Moist, well-drained soil? Dappled shade? Plant these beauties
By Merabeth Steffen
OSU Ext. master gardener volunteer
Astrantia, commonly known as masterwort, is a perennial that would be at home in any cottage garden. Hardy in zones 5-7, it grows in mounded clumps 12 to 18 inches tall with blooms adding another 12 inches of height. Bloom colors include white, pink, purple or dark red, depending on the cultivar.
The leaves are 3-6 inches long and palmate,, with toothed and deeply divided lobes. The foliage is a medium green that lasts throughout the growing season and dies back after frost.
Astrantia are in the carrot family, but the bloom is different from the typical umbel produced by other members of the Apiaceae family. The 1- to 1 Ω- inch blooms consist of many tiny, tightly packed flowers surrounded by 19-20 papery bracts (colored leaves) of the same color. The star-like appearance of the flower would explain the name astrantia; it is Greek for aster or star.

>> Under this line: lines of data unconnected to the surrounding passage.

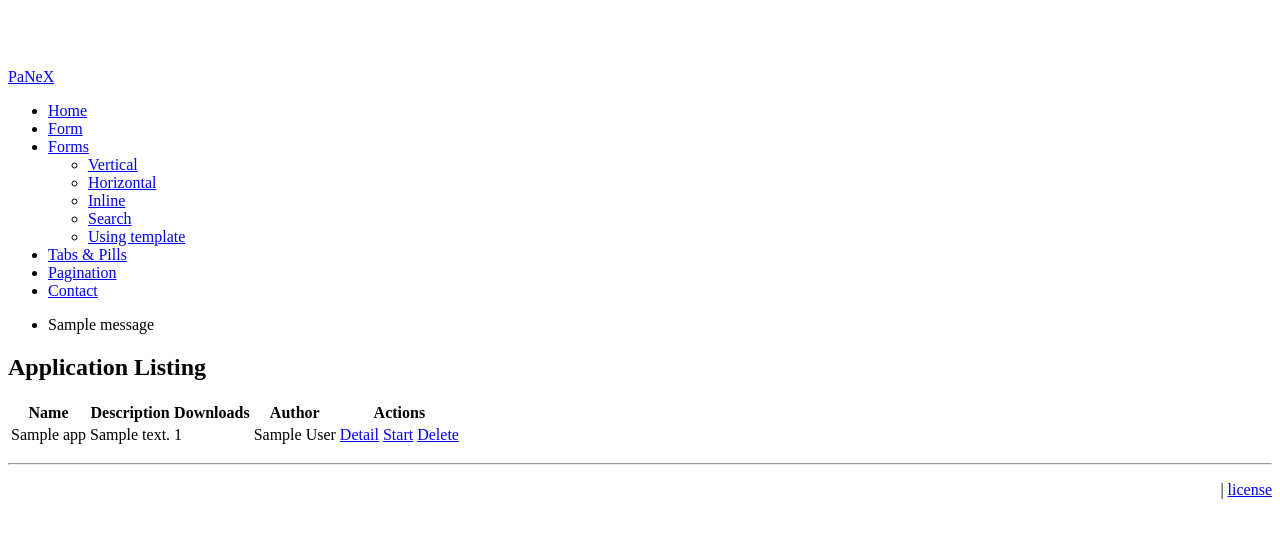
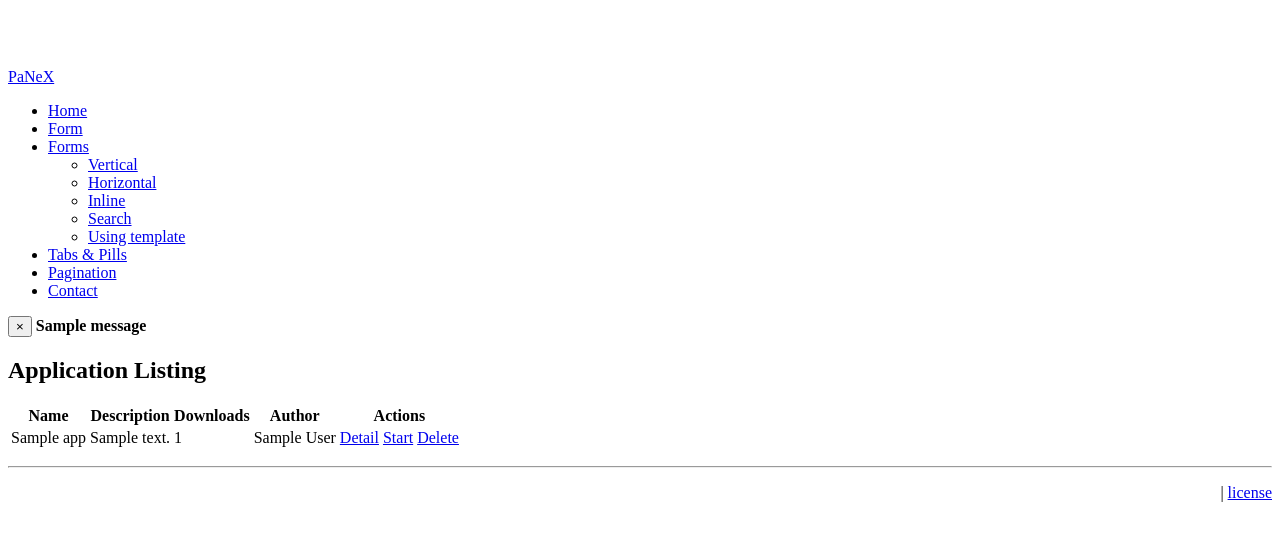
Before and after one commit to abhishekreddy1206/panex-web, a Django app: page /app/ in a window 1280 px wide. Shown: the top 541 px of the page. Run offline with Django 3.2, Linux system fonts and the light colour scheme; tables that the repository leaves empty hold one stand-in row (values such as "Sample post"); one stand-in notice (Sample message) is shown; parts of the project's set-up code (start-up, migrations or seed data) failed here and were passed over; some libraries are stand-ins or nearby versions.

Commit message:
Correct way of doing messages

```diff
--- a/app/templates/app/index.html
+++ b/app/templates/app/index.html
@@ -2,12 +2,14 @@
 
 {% block content %}
 {% if messages %}
-<ul class="alert">
     {% for message in messages %}
-    <li{% if message.tags %} class="{{ message.tags }}"{% endif %}>{{ message }}</li>
+        <div class="alert {% if message.tags %} {{ message.tags }} {%endif%}" >
+            <button type="button" class="close" data-dismiss="alert">×</button>
+            <strong>{{message}}</strong>
+        </div>
     {% endfor %}
-</ul>
 {% endif %}
+
 <h2>
     Application Listing
 </h2>
```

Masterworts bloom in summer, and if conditions are favorable, may continue into fall. Deadheading may encourage more bloom. As cut flowers they can last 10-14 days. Because they are actually leaves, the bracts remain long after the flower has finished its bloom. This characteristic makes Astrantia suitable for use in dried arrangements.

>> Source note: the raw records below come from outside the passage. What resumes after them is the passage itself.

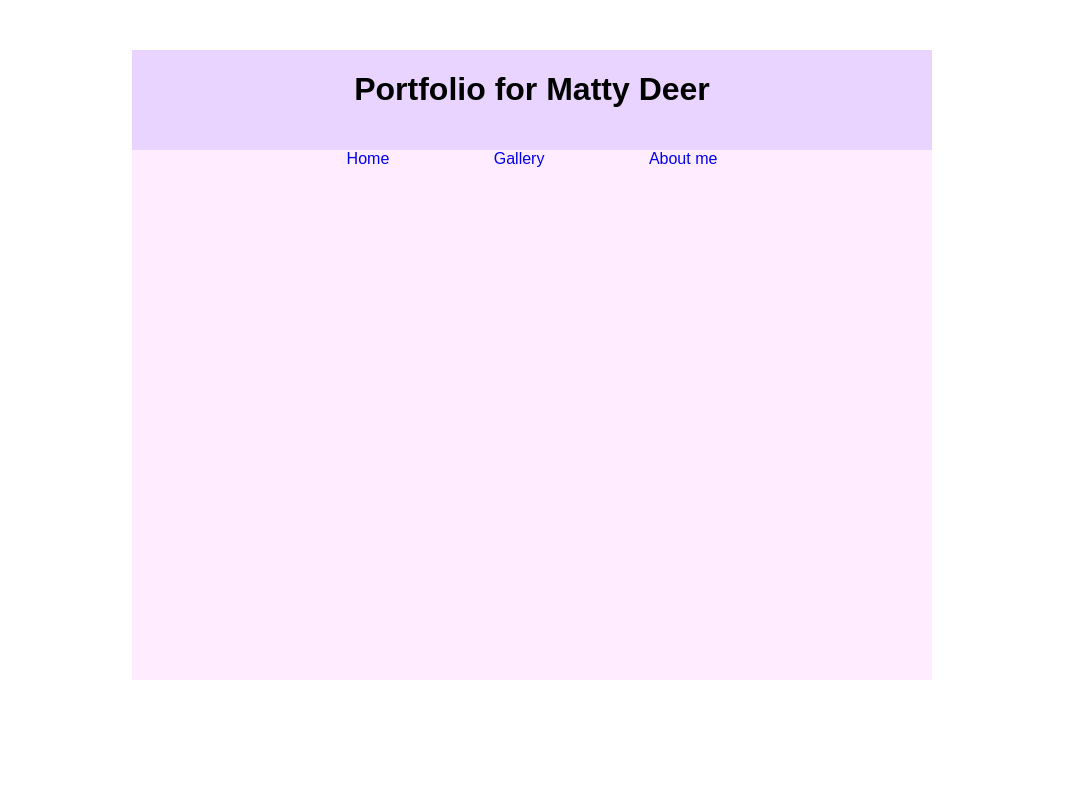
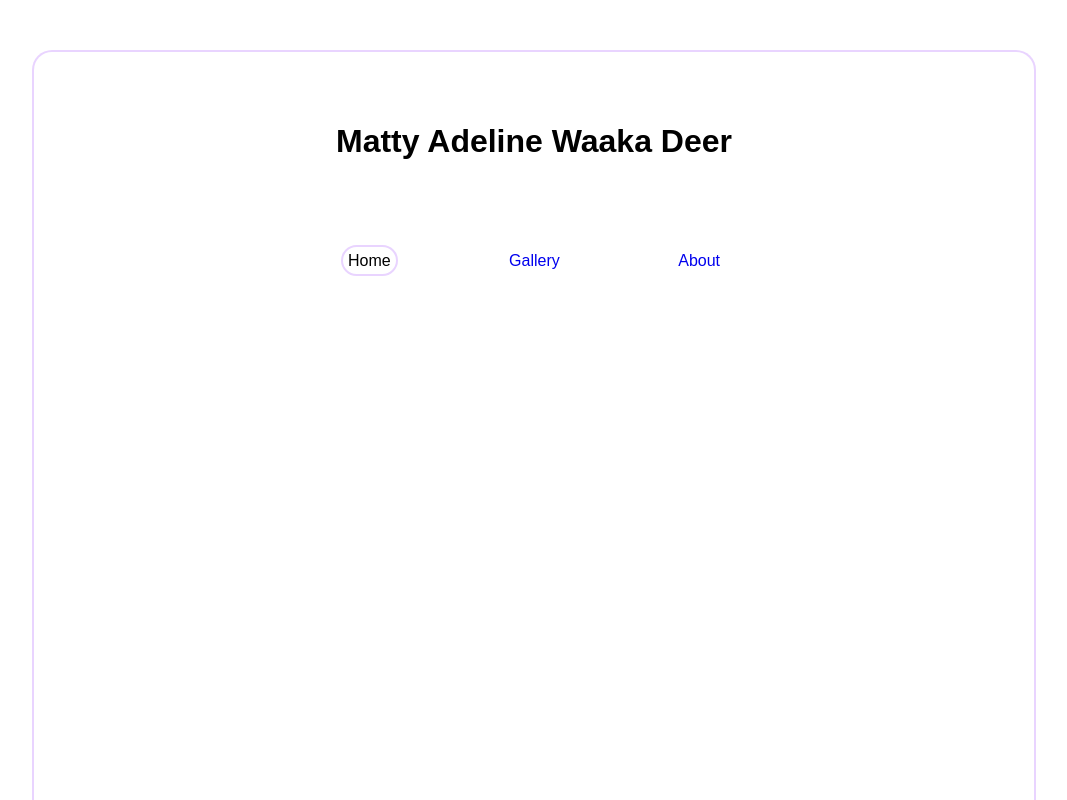
Before and after one commit to madiadeline/MadiPortfolio, a plain HTML site: page index.html in a window 1280 px wide. Shown: the top 800 px of the page, without its empty margins (108-1175 px from the left). Drawn offline with Linux system fonts and the light colour scheme.

Commit message:
Added style.scss

```diff
--- /dev/null
+++ b/css/style.scss
@@ -0,0 +1,112 @@
+$violet: #e9d4ff;
+$grey: #666;
+$black: #000;
+$yellow: #CDF000;
+
+#container {
+  /* The following two styles control the centering of the container div*/
+  position:relative;
+  margin: 0 auto;
+  margin-top: 50px;
+  width: 1000px;
+  text-align:left;
+  padding: 0px;
+}
+
+#header {
+
+  border-left: 2px solid $violet;
+  border-right: 2px solid $violet;
+  border-top: 2px solid $violet;
+  border-top-right-radius: 20px;
+  border-top-left-radius: 20px;
+
+  position:absolute;
+  top: 0px;
+  left: 0px;
+  width: 1000px;
+  height: 100px;
+  text-align:center;
+  padding-top: 50px;
+  padding-bottom: 50px;
+
+
+}
+
+#nav {
+
+  border-left: 2px solid #e9d4ff;
+  border-right: 2px solid #e9d4ff;
+  position: absolute;
+  top: 202px;
+  left: 0px;
+  width: 1000px;
+  height:30px;
+  text-align:center;
+  font-family: Varela Round, arial, sans-serif;
+
+}
+
+#content {
+
+  border-left: 2px solid #e9d4ff;
+  border-right: 2px solid #e9d4ff;
+  position:absolute;
+  top:232px;
+  left:0px;
+  width:960px;
+  height:768px;
+  text-align:center;
+  font-family: Varela Round, arial, sans-serif;
+  padding: 20px;
+  border-bottom: 2px solid #e9d4ff;
+  border-bottom-right-radius: 20px;
+  border-bottom-left-radius: 20px;
+
+}
+
+
+
+ul {
+  list-style-type:none;
+  margin:0px;
+  padding:0px;
+}
+
+li {
+  display:inline;
+}
+
+
+
+.nav {
+  text-decoration:none;
+  margin-left:50px;
+  margin-right:50px;
+  border: 2px solid white;
+  padding: 5px;
+}
+
+.nav:hover {
+  background-color: white;
+  color: $black;
+  border: 2px solid $violet;
+  padding: 5px;
+  border-radius: 20px;
+}
+
+.active {
+  background-color: white;
+  color: $black;
+  border: 2px solid $violet;
+  padding: 5px;
+  border-radius: 20px;
+}
+
+h1 {
+  font-family: Varela Round, arial, sans-serif;
+}
+
+p {
+  color: $grey;
+}
--- a/index.html
+++ b/index.html
@@ -4,7 +4,10 @@
 <head>
 
 <link href='https://fonts.googleapis.com/css?family=Lobster|Josefin+Sans' rel='stylesheet' type='text/css'>
-<link rel="stylesheet" type="text/css" href="my-styles.css">
+
+
+    <link href="css/style.css" rel="stylesheet" type="text/css" />
+</head>
 <meta charset="utf-8">
 <title>Home Page</title>
 </head>
@@ -14,15 +17,17 @@
 	<div id="container">
 
     	<div id="header">
-        	<h1>Portfolio for Matty Deer</h1>
+        	<h1>Matty Adeline Waaka Deer</h1>
         </div>
 
         <div id="nav">
+
         	<ul>
-            	<li><a class="nav" href="index.html">Home</a></li>
+            	<li><a class="nav active" href="index.html">Home</a></li>
                 <li><a class="nav" href="gallery.html">Gallery</a></li>
-                <li><a class="nav" href="about-me.html">About me</a></li>
+                <li><a class="nav" href="about-me.html">About</a></li>
             </ul>
+
         </div>
 
         <div id="content">
--- a/my-styles.css
+++ b/my-styles.css
@@ -7,47 +7,64 @@
 	position:relative;
 	margin: 0 auto;
 	margin-top: 50px;
-	width: 800px;
+	width: 1000px;
 	text-align:left;
+    padding: 0px;
 }
 
 #header {
-	background-color: #E9D4FF;
+
+    border-left: 2px solid #e9d4ff;
+    border-right: 2px solid #e9d4ff;
+    border-top: 2px solid #e9d4ff;
+    border-top-right-radius: 20px;
+    border-top-left-radius: 20px;
+
 	position:absolute;
 	top: 0px;
 	left: 0px;
-	width: 800px;
+	width: 1000px;
 	height: 100px;
 	text-align:center;
+    padding-top: 50px;
+    padding-bottom: 50px;
+
+
 }
 
 #nav {
-	background-color: #FFECFF;
+
+    border-left: 2px solid #e9d4ff;
+    border-right: 2px solid #e9d4ff;
 	position: absolute;
-	top: 100px;
+	top: 202px;
 	left: 0px;
-	width: 800px;
+	width: 1000px;
 	height:30px;
 	text-align:center;
-	font-family: Varela Round, arial, sans-serif
+	font-family: Varela Round, arial, sans-serif;
+
 }
 
 #content {
-	background-color: #FFECFF;
+
+    border-left: 2px solid #e9d4ff;
+    border-right: 2px solid #e9d4ff;
 	position:absolute;
-	top:130px;
+	top:232px;
 	left:0px;
-	width:800px;
-	height:500px;
+	width:960px;
+	height:768px;
 	text-align:center;
-	font-family: Varela Round, arial, sans-serif
+	font-family: Varela Round, arial, sans-serif;
+    padding: 20px;
+    border-bottom: 2px solid #e9d4ff;
+    border-bottom-right-radius: 20px;
+    border-bottom-left-radius: 20px;
+
 }
 
-border {
 
-	Background-color: #FFECFF;
-
-}
 
 ul {
 	list-style-type:none;
@@ -59,17 +76,36 @@ li {
 	display:inline;
 }
 
+
+
 .nav {
 	text-decoration:none;
 	margin-left:50px;
 	margin-right:50px;
+    border: 2px solid white;
+    padding: 5px;
 }
 
 .nav:hover {
-	background-color:black;
-	color:white;
+	background-color: white;
+	color: black;
+    border: 2px solid #e9d4ff;
+    padding: 5px;
+    border-radius: 20px;
+}
+
+.active {
+    background-color: white;
+    color: black;
+    border: 2px solid #e9d4ff;
+    padding: 5px;
+    border-radius: 20px;
 }
 
 h1 {
-	font-family: Varela Round, arial, sans-serif
+	font-family: Varela Round, arial, sans-serif;
 }
+
+p {
+    color: #666;
+}
```
Also changed, not shown: about-me.html (+2 -1 lines), gallery.html (+3 -2 lines), css/style.css, style.css (added), 1 other file.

Rich, moist, but well drained soil with a neutral pH in part shade is where Astrantia prefers to grow. Morning sun is best, with dappled shade the rest of the day. They are ideal planted streamside, in open woodlands or in a mixed perennial border. Plant them along a garden path where the detail in their flowers is easy to see.
To propagate, clumps of masterwort can be divided in early spring or fall. They will also reseed, but be aware that seedlings of hybrids will not be true to the parent plant. If planting seed, it should be done in fall since the seed needs two to three months of cold stratification to germinate. I have allowed my plants to reseed and my patch of Astrantia continues to expand.
Astrantia are native to Switzerland and Austria and are often grown in European gardens. Until the 1990s when Dutch breeders developed new selections, they were rarely used in U.S. gardens. I became familiar with them by reading about them in British gardening magazines. Today, a variety of cultivars are readily available through U.S. nurseries.
Masterworts combine well with other shade and moisture-loving plants such as ligularia, astilbe and ferns. Mine are planted near a clump of yellow alliums, a colorful contrast to my mauve Astrantia. They also grow in the shade of a red maple notorious for sucking the ground dry during periods of low rainfall. I keep them well mulched and water occasionally and they seem to do just fine.
For photos and more information, including a list of cultivars go to: http://go.osu.edu/astrantia.